Description of the task
What you return should match the data below exactly, line for line.

Available data
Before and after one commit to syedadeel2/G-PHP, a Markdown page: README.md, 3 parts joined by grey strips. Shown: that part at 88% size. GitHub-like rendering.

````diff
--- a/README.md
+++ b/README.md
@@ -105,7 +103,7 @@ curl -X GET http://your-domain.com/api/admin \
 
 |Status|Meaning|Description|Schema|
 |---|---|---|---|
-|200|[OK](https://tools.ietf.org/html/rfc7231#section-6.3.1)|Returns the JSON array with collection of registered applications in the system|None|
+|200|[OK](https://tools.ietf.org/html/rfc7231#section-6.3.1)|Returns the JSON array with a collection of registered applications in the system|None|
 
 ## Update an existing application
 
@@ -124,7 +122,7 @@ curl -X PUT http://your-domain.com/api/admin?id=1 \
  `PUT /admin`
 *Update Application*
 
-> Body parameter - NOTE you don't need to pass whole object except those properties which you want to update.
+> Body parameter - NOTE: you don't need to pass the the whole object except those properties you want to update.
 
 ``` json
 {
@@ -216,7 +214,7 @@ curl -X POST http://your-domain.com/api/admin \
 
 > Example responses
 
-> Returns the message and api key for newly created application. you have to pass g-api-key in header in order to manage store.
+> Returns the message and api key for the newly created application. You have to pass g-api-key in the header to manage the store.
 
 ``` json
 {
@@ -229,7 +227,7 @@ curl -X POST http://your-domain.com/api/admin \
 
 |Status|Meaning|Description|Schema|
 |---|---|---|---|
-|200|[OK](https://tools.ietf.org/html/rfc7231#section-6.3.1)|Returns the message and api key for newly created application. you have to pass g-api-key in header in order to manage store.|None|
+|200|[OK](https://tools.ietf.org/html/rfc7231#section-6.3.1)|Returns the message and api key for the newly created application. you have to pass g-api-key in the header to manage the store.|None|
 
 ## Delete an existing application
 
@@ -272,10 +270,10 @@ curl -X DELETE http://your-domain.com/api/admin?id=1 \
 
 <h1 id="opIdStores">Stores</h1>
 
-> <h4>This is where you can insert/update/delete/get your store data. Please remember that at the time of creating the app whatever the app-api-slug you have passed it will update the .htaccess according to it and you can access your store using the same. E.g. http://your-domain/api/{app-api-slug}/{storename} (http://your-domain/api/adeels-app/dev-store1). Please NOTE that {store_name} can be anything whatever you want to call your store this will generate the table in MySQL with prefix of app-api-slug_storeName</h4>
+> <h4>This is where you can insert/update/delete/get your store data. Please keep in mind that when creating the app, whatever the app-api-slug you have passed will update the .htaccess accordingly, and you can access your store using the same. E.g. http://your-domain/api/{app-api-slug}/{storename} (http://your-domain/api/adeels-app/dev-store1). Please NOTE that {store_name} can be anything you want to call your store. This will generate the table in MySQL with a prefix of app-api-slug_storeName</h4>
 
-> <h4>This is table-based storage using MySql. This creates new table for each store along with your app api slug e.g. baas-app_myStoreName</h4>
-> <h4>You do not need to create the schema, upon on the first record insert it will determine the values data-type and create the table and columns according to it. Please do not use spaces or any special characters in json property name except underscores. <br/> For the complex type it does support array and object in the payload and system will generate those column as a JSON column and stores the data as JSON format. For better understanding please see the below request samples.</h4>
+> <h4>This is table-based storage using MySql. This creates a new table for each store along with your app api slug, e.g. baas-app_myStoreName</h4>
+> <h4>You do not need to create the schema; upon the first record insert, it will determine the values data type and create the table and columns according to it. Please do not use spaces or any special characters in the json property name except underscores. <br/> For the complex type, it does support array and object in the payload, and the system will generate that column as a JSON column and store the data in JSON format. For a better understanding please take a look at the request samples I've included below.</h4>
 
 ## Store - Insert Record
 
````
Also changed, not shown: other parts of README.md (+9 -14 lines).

Result of the task
Before and after one commit to syedadeel2/G-PHP, a Markdown page: README.md, 3 parts joined by grey strips. Shown: that part at 88% size. GitHub-like rendering.

````diff
--- a/README.md
+++ b/README.md
@@ -105,7 +103,7 @@ curl -X GET http://your-domain.com/api/admin \
 
 |Status|Meaning|Description|Schema|
 |---|---|---|---|
-|200|[OK](https://tools.ietf.org/html/rfc7231#section-6.3.1)|Returns the JSON array with collection of registered applications in the system|None|
+|200|[OK](https://tools.ietf.org/html/rfc7231#section-6.3.1)|Returns the JSON array with a collection of registered applications in the system|None|
 
 ## Update an existing application
 
@@ -124,7 +122,7 @@ curl -X PUT http://your-domain.com/api/admin?id=1 \
  `PUT /admin`
 *Update Application*
 
-> Body parameter - NOTE you don't need to pass whole object except those properties which you want to update.
+> Body parameter - NOTE: you don't need to pass the the whole object except those properties you want to update.
 
 ``` json
 {
@@ -216,7 +214,7 @@ curl -X POST http://your-domain.com/api/admin \
 
 > Example responses
 
-> Returns the message and api key for newly created application. you have to pass g-api-key in header in order to manage store.
+> Returns the message and api key for the newly created application. You have to pass g-api-key in the header to manage the store.
 
 ``` json
 {
@@ -229,7 +227,7 @@ curl -X POST http://your-domain.com/api/admin \
 
 |Status|Meaning|Description|Schema|
 |---|---|---|---|
-|200|[OK](https://tools.ietf.org/html/rfc7231#section-6.3.1)|Returns the message and api key for newly created application. you have to pass g-api-key in header in order to manage store.|None|
+|200|[OK](https://tools.ietf.org/html/rfc7231#section-6.3.1)|Returns the message and api key for the newly created application. you have to pass g-api-key in the header to manage the store.|None|
 
 ## Delete an existing application
 
@@ -272,10 +270,10 @@ curl -X DELETE http://your-domain.com/api/admin?id=1 \
 
 <h1 id="opIdStores">Stores</h1>
 
-> <h4>This is where you can insert/update/delete/get your store data. Please remember that at the time of creating the app whatever the app-api-slug you have passed it will update the .htaccess according to it and you can access your store using the same. E.g. http://your-domain/api/{app-api-slug}/{storename} (http://your-domain/api/adeels-app/dev-store1). Please NOTE that {store_name} can be anything whatever you want to call your store this will generate the table in MySQL with prefix of app-api-slug_storeName</h4>
+> <h4>This is where you can insert/update/delete/get your store data. Please keep in mind that when creating the app, whatever the app-api-slug you have passed will update the .htaccess accordingly, and you can access your store using the same. E.g. http://your-domain/api/{app-api-slug}/{storename} (http://your-domain/api/adeels-app/dev-store1). Please NOTE that {store_name} can be anything you want to call your store. This will generate the table in MySQL with a prefix of app-api-slug_storeName</h4>
 
-> <h4>This is table-based storage using MySql. This creates new table for each store along with your app api slug e.g. baas-app_myStoreName</h4>
-> <h4>You do not need to create the schema, upon on the first record insert it will determine the values data-type and create the table and columns according to it. Please do not use spaces or any special characters in json property name except underscores. <br/> For the complex type it does support array and object in the payload and system will generate those column as a JSON column and stores the data as JSON format. For better understanding please see the below request samples.</h4>
+> <h4>This is table-based storage using MySql. This creates a new table for each store along with your app api slug, e.g. baas-app_myStoreName</h4>
+> <h4>You do not need to create the schema; upon the first record insert, it will determine the values data type and create the table and columns according to it. Please do not use spaces or any special characters in the json property name except underscores. <br/> For the complex type, it does support array and object in the payload, and the system will generate that column as a JSON column and store the data in JSON format. For a better understanding please take a look at the request samples I've included below.</h4>
 
 ## Store - Insert Record
 
````
Also changed, not shown: other parts of README.md (+9 -14 lines).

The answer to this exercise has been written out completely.